• About this task: Show every line of the records below that contains the word "broadcastA".

(Input data Opens)

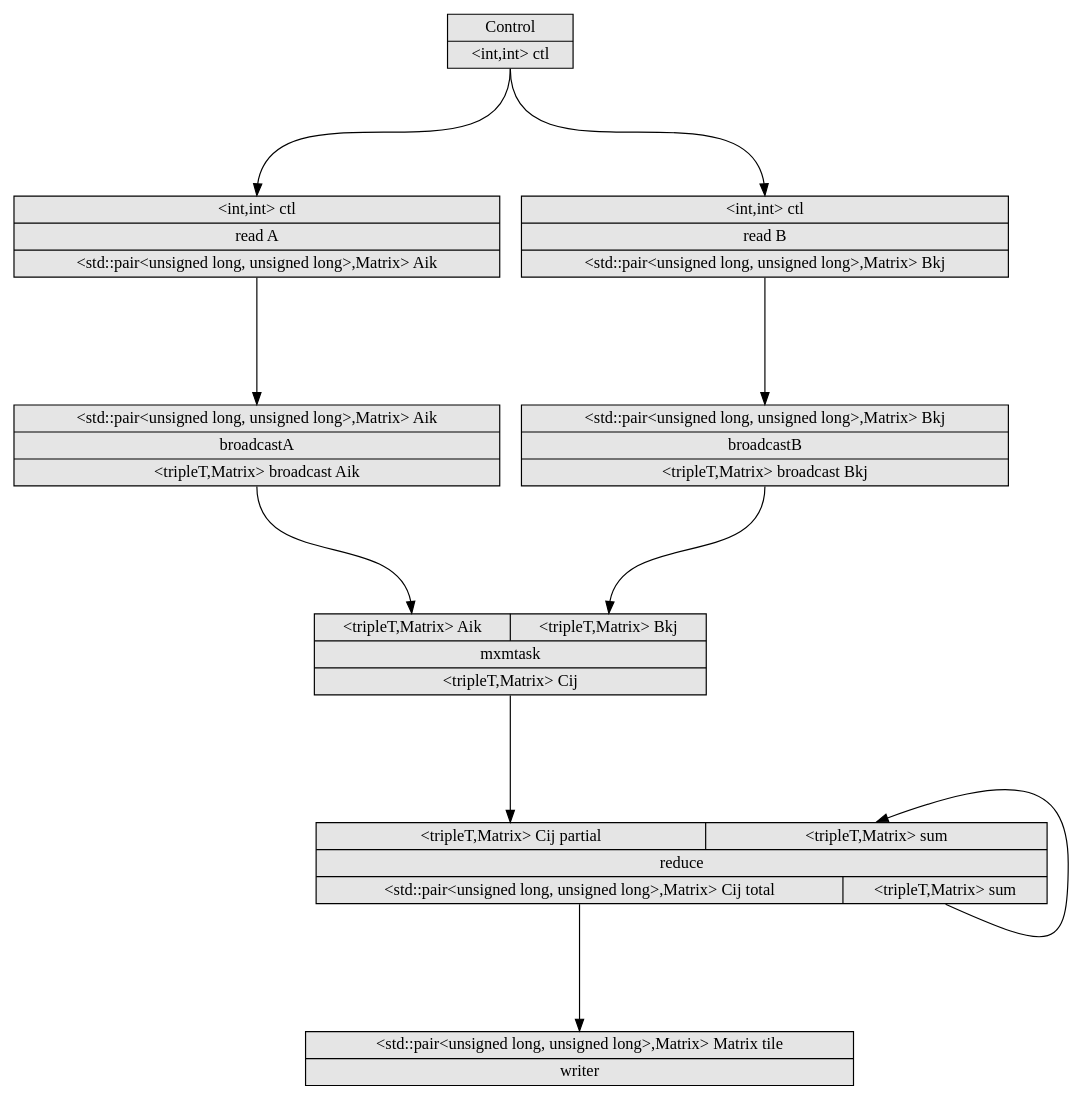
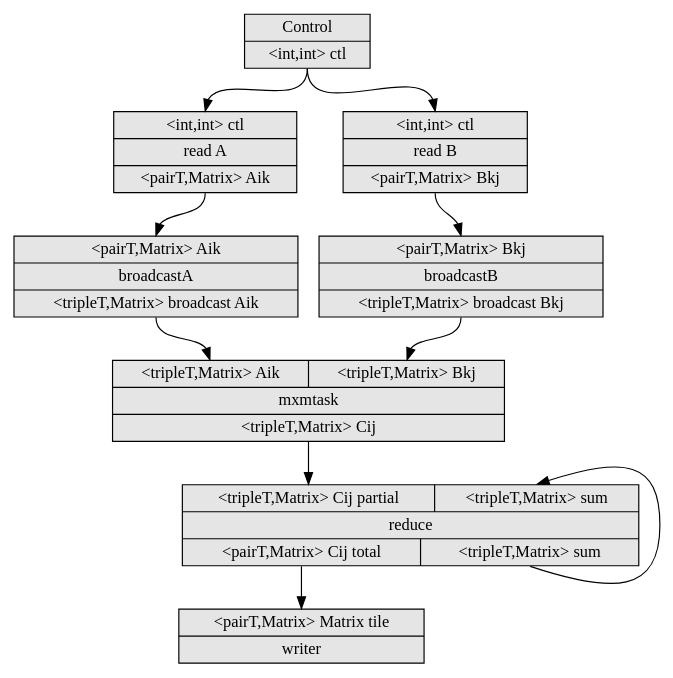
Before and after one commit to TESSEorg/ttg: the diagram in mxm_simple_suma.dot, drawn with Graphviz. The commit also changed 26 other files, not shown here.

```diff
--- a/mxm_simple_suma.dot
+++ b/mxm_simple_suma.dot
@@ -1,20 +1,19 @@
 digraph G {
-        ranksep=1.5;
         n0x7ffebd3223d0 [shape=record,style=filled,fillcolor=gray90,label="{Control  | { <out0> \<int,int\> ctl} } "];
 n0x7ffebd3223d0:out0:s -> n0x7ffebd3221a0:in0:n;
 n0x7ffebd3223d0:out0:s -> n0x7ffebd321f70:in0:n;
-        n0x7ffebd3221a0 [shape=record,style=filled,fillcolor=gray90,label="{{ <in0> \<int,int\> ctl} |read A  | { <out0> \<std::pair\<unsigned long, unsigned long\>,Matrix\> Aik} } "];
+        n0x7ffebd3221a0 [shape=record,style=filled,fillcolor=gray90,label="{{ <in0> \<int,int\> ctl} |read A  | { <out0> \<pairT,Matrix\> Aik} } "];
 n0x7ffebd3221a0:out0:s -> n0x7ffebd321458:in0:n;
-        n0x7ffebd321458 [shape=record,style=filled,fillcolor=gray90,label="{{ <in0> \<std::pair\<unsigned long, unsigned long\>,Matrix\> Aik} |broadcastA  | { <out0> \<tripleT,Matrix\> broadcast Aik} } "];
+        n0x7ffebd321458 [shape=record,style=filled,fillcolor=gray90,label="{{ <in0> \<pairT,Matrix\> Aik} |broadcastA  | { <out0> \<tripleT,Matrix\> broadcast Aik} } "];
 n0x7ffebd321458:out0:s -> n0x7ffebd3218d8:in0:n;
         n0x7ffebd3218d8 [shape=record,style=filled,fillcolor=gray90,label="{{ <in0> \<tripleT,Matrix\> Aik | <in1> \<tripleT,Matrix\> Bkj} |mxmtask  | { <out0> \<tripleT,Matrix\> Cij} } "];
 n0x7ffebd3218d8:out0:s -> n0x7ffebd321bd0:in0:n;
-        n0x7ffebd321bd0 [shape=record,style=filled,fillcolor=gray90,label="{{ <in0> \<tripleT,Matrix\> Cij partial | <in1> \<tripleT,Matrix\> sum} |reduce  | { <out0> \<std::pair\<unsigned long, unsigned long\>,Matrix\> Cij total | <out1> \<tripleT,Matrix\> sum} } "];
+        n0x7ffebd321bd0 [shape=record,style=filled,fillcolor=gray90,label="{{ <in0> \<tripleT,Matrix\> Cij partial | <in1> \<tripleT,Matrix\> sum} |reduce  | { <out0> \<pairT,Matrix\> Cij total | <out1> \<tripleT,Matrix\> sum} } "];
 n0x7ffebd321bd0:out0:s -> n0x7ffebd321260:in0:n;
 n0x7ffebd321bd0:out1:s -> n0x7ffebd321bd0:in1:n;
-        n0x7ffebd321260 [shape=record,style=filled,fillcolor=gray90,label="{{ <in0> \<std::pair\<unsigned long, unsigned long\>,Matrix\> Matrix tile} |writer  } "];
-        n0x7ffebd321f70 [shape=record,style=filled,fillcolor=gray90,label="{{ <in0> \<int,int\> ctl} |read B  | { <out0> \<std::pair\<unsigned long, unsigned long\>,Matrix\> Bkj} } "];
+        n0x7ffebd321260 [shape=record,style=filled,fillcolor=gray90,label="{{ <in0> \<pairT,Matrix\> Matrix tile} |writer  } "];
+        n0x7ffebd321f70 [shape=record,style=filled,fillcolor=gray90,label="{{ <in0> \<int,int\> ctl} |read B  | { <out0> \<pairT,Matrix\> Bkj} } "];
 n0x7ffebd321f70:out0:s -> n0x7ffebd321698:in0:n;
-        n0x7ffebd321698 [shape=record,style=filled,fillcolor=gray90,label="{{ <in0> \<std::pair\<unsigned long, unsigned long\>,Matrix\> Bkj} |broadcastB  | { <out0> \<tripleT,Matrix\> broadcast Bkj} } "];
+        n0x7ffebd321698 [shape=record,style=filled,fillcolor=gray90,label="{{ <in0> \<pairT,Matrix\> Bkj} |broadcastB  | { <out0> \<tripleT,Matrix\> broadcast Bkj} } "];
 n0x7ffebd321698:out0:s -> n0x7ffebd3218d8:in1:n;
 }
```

(Input data Closes)

• Answer for the task:
-        n0x7ffebd321458 [shape=record,style=filled,fillcolor=gray90,label="{{ <in0> \<std::pair\<unsigned long, unsigned long\>,Matrix\> Aik} |broadcastA  | { <out0> \<tripleT,Matrix\> broadcast Aik} } "];
+        n0x7ffebd321458 [shape=record,style=filled,fillcolor=gray90,label="{{ <in0> \<pairT,Matrix\> Aik} |broadcastA  | { <out0> \<tripleT,Matrix\> broadcast Aik} } "];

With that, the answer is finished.